That’s when they knew I was in deep you-know-what, because that was so uncharacteristic of me. But they didn't know what to do or say to me, because I'm the person who they come to when they have a problem.
My husband, Larry, knew that I had very severe depression, and he was beyond devastated. Finally, he said, "I've got to get you some professional help, because I don't know what the heck to do.”
First, I found a psychiatrist nearby in Nashville, but the guy was clueless about how to help me. He had me on just about every psychiatric drug that they make and, though you're supposed to wait three weeks for them to work, he didn't ever wait three weeks. So I wasn't getting any consistent medication, really, while he was treating me.

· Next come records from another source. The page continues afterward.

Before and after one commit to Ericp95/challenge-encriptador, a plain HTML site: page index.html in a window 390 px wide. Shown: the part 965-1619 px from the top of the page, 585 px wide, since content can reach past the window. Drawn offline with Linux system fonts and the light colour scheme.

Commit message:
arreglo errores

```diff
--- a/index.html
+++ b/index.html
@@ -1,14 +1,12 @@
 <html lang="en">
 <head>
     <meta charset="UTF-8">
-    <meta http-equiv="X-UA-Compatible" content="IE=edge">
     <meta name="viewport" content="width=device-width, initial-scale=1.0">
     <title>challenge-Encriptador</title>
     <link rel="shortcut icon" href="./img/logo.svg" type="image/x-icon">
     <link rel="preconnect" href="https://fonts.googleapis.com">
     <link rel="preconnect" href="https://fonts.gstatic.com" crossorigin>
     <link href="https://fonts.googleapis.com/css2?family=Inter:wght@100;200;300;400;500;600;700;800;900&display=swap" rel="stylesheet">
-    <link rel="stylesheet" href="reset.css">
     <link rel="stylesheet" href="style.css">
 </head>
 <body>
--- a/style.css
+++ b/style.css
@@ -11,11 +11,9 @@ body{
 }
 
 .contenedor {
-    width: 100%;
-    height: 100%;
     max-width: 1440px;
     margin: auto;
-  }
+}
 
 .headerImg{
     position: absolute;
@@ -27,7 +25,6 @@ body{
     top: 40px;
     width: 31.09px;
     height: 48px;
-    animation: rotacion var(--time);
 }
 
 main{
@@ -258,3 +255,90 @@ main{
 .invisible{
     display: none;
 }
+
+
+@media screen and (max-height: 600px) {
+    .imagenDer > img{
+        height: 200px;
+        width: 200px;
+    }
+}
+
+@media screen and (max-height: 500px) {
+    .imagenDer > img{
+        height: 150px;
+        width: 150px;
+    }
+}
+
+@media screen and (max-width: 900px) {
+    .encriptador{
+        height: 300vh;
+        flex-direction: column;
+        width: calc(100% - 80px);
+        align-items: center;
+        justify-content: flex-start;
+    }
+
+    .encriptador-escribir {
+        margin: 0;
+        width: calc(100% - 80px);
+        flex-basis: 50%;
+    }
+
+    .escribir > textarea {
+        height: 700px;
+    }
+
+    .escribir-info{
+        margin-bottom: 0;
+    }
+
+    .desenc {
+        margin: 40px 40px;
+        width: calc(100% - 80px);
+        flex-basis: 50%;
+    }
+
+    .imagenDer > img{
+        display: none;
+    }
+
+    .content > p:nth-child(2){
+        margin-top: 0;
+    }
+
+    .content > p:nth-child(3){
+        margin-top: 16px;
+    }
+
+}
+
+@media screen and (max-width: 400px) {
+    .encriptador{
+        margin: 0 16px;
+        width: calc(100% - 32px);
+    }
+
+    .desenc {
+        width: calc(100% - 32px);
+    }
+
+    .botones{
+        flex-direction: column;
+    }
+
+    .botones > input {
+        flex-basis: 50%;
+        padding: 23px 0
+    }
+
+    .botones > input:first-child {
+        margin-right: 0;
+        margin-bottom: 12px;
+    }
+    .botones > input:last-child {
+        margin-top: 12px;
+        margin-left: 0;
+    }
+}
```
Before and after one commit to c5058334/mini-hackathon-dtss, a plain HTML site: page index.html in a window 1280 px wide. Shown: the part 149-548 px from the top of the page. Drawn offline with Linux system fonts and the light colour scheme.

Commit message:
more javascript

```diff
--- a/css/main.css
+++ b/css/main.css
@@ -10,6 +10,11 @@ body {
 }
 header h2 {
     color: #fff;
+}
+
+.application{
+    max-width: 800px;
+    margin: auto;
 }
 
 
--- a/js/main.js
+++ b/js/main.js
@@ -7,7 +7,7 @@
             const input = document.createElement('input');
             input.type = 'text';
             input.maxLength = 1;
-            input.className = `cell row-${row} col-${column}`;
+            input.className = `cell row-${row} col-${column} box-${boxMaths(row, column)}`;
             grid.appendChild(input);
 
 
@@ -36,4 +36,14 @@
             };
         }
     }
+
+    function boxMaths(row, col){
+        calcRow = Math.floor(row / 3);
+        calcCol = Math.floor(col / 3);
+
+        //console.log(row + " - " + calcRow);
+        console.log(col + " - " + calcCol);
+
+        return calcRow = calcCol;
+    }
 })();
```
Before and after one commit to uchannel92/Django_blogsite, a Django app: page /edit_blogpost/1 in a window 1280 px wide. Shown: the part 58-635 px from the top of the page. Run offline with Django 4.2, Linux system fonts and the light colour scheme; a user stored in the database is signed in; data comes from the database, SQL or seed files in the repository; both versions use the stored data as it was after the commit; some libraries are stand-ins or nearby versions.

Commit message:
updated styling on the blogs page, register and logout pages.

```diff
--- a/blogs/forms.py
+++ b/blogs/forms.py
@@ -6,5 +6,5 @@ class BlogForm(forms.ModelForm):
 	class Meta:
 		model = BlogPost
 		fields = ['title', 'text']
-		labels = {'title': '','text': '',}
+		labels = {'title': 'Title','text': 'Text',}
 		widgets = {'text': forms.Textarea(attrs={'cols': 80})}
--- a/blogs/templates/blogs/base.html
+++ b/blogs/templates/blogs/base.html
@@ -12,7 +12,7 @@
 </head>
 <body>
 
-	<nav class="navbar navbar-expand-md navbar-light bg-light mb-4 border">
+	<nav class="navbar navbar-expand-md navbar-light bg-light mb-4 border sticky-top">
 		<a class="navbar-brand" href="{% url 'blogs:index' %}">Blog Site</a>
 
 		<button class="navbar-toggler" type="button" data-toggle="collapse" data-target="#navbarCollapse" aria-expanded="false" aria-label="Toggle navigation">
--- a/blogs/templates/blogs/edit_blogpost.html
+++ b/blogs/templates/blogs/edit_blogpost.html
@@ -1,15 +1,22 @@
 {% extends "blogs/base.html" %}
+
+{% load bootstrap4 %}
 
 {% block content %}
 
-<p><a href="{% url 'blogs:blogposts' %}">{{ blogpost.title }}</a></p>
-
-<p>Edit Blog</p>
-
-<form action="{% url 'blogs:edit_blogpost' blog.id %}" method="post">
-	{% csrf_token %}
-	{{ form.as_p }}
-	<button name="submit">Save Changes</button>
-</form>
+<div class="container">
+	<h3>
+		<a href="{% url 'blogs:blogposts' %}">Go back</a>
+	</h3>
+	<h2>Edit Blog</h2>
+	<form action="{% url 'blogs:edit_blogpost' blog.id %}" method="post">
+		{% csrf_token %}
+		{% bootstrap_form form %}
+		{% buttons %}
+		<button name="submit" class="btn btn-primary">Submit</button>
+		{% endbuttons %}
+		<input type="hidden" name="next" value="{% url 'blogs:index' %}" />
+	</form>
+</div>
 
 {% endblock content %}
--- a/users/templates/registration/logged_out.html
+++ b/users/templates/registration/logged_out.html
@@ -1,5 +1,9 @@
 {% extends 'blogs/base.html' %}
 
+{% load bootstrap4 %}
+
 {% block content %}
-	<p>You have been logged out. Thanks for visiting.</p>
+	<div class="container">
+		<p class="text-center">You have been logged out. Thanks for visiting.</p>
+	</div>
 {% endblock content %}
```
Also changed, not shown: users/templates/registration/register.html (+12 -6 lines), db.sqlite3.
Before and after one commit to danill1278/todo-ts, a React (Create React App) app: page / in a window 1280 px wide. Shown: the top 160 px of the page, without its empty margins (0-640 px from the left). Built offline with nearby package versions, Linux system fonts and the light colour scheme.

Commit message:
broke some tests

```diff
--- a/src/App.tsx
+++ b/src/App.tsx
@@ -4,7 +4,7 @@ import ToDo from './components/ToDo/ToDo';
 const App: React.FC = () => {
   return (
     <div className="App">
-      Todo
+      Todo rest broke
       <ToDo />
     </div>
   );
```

And all this sort of piled up, so at some point Larry called my daughter, Ashley — she lives in an adjacent farm — and they came to me at 1:00 in the morning, called 911, and said, "We're getting you into treatment."
That's how I eventually met Dr. Jerrold Rosenbaum at Massachusetts General Hospital. I had to go into serious treatment, and it was a long road — an incredibly painful road. There were times when I didn't think I was going to make it.
My family — Ashley, Wynonna and Larry — were just beside themselves. When you see somebody you love who is suffering so deeply, and there's nothing you can do, it's almost as hard on you as it is on the person suffering, especially when you love each other as much as the four of us love each other.
Ashley is so grounded, so she was more administrative. She was on the phone booking flights, telling me, "OK, Mom. This is what we're going to do now. This is what we're going to do next. I'm going to be with you." Wy is more emotional: She would come over and get in bed with me, and just hug me, and hold on to me. And Larry is so constant; he was always there for me. If I was somewhere in treatment, he would get the closest motel, and be there with me every visiting hour.
So I think the first thing, if you’re suffering from depression, is to go people that you trust. It helps if they've known you a long time, because they can see that there's a pattern. You have to raise your hand and say, "I'm in deep you-know-what." Then you have to find a reputable doctor in your area —you can call nurses (I was an ICU nurse before I started singing) because we tend to know who the good ones are.
These days I’m working with the National Alliance for the Mentally Ill and the Vanderbilt Psychiatric Hospital to try to reduce stigma and get the word out about treatment for mental illness. So I know now that there are almost 44 million people in America that experience mental illness in a given year.
It's staggering how many people that is — 44 million. If you've got a pulse, then you're fighting some battle, whether it's a diagnosis of depression, like 16 million people, or one of anxiety, like 42 million people, or something else. And there's power in numbers: it means that there are other people. You're not alone.
As told to THINK editor Megan Carpentier, edited and condensed for clarity.